=== Exercise objective ===
Counting every line in the records below that holds "handleIngredients", give the total and add nothing.
■ ■ ■ ■
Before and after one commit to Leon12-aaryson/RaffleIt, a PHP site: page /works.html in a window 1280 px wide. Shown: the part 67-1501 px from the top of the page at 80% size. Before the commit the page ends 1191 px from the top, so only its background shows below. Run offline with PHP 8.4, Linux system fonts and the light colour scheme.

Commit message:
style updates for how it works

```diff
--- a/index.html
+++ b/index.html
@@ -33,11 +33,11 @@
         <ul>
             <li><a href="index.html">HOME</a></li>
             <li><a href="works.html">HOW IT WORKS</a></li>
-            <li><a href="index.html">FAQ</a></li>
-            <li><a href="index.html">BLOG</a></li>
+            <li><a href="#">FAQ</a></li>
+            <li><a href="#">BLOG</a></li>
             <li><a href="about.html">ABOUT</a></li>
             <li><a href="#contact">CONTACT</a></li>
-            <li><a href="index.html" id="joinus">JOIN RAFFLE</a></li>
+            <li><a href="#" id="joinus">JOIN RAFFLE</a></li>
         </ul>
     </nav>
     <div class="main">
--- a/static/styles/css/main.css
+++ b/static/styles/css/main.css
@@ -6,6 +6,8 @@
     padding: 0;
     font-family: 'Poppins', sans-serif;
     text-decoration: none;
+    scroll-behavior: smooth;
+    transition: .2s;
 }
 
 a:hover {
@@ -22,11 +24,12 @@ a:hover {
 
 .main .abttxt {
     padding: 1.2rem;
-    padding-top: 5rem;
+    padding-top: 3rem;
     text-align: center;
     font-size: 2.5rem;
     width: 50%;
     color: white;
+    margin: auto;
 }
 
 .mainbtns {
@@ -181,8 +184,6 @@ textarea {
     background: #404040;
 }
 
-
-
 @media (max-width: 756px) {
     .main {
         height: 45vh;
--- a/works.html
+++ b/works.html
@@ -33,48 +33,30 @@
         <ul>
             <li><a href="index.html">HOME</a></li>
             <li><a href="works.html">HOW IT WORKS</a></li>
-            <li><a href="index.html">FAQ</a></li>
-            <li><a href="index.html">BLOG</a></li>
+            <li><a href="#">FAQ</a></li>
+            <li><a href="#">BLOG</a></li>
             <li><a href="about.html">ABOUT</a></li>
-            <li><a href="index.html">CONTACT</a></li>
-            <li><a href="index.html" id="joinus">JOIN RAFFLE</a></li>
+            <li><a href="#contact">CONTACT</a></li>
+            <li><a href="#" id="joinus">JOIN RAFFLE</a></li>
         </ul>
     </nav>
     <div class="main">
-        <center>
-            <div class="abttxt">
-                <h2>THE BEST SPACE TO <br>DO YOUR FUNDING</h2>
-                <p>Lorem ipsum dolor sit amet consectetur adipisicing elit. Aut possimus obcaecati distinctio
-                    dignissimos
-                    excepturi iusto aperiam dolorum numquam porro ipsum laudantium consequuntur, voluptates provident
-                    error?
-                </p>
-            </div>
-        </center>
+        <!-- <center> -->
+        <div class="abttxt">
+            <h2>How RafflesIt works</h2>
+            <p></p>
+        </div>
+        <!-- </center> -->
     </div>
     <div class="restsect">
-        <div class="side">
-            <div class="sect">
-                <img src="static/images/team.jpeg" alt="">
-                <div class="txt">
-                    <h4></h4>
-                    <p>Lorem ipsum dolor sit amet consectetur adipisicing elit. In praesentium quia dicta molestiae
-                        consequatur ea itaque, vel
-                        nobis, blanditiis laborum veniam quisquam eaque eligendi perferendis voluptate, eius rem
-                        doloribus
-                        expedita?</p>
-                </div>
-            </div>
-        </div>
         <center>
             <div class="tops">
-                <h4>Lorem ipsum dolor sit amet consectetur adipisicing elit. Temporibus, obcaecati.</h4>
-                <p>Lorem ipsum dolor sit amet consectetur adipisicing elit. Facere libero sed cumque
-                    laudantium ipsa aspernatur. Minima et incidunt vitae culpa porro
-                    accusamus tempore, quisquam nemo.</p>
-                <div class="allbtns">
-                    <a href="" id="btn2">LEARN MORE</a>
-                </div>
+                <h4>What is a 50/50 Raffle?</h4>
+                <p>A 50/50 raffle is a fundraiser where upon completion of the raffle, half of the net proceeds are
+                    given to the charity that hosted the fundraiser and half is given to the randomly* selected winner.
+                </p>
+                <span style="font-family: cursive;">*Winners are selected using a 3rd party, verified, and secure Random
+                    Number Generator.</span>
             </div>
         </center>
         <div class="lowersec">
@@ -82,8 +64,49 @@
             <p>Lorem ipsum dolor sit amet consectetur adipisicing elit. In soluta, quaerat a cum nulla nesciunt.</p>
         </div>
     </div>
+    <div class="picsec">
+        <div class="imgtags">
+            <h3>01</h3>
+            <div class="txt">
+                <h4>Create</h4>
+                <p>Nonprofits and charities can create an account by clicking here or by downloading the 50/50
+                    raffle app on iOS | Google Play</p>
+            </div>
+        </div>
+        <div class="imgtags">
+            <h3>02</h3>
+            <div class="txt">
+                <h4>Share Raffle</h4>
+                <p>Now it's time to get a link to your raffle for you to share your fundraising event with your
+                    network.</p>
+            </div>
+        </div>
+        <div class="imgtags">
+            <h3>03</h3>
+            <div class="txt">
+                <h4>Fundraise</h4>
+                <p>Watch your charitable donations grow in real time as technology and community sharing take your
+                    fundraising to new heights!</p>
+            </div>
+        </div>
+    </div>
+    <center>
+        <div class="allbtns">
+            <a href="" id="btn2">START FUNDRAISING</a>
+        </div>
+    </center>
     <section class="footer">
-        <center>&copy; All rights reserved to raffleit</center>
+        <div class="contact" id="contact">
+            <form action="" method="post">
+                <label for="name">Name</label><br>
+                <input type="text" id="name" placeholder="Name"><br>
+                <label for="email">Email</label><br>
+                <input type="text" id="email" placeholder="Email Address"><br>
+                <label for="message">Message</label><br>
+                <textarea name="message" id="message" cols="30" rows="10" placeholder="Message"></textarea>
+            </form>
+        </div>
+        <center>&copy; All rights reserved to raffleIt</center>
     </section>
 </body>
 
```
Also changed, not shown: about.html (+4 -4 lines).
■ ■ ■ ■
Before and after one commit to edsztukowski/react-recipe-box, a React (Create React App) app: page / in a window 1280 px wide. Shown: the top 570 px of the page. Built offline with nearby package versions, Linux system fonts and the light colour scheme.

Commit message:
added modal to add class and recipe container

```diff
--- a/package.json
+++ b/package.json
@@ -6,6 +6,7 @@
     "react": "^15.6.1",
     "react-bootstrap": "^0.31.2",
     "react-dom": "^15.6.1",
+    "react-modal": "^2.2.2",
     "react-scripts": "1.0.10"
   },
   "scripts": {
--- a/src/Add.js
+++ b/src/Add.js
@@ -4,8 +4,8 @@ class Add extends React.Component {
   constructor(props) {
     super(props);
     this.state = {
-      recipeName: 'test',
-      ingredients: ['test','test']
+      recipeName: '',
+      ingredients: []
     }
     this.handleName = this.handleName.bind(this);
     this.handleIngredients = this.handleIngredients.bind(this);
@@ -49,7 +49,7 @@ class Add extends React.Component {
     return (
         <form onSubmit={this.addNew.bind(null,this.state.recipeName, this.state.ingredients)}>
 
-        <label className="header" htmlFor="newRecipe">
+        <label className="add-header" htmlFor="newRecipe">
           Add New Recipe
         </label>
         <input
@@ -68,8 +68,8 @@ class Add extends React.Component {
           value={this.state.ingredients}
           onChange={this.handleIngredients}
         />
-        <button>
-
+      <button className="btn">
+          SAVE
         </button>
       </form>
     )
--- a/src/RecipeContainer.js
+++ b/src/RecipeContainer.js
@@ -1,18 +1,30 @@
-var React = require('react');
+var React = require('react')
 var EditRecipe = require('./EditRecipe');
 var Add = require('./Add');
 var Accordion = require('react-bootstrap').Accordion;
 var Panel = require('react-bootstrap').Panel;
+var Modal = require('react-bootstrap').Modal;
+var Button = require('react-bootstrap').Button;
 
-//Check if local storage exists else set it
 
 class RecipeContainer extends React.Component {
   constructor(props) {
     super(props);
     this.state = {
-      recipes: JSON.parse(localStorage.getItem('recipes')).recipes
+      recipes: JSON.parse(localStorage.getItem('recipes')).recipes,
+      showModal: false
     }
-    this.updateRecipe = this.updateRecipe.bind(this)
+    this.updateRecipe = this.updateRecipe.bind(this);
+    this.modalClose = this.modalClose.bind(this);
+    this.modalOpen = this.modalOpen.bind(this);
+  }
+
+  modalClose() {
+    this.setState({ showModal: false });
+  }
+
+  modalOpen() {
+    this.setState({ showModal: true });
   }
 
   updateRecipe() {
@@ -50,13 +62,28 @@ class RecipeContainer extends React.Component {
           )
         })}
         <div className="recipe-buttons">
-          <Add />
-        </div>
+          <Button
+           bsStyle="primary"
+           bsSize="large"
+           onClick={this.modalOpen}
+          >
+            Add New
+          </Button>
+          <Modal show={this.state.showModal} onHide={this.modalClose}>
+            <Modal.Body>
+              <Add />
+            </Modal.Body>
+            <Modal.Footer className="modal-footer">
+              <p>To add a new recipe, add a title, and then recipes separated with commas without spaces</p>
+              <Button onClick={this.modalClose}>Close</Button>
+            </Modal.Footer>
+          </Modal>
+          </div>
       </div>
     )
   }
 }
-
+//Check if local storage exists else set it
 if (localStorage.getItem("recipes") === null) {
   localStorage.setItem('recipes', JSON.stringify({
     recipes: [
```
■ ■ ■ ■
=== Task result ===
2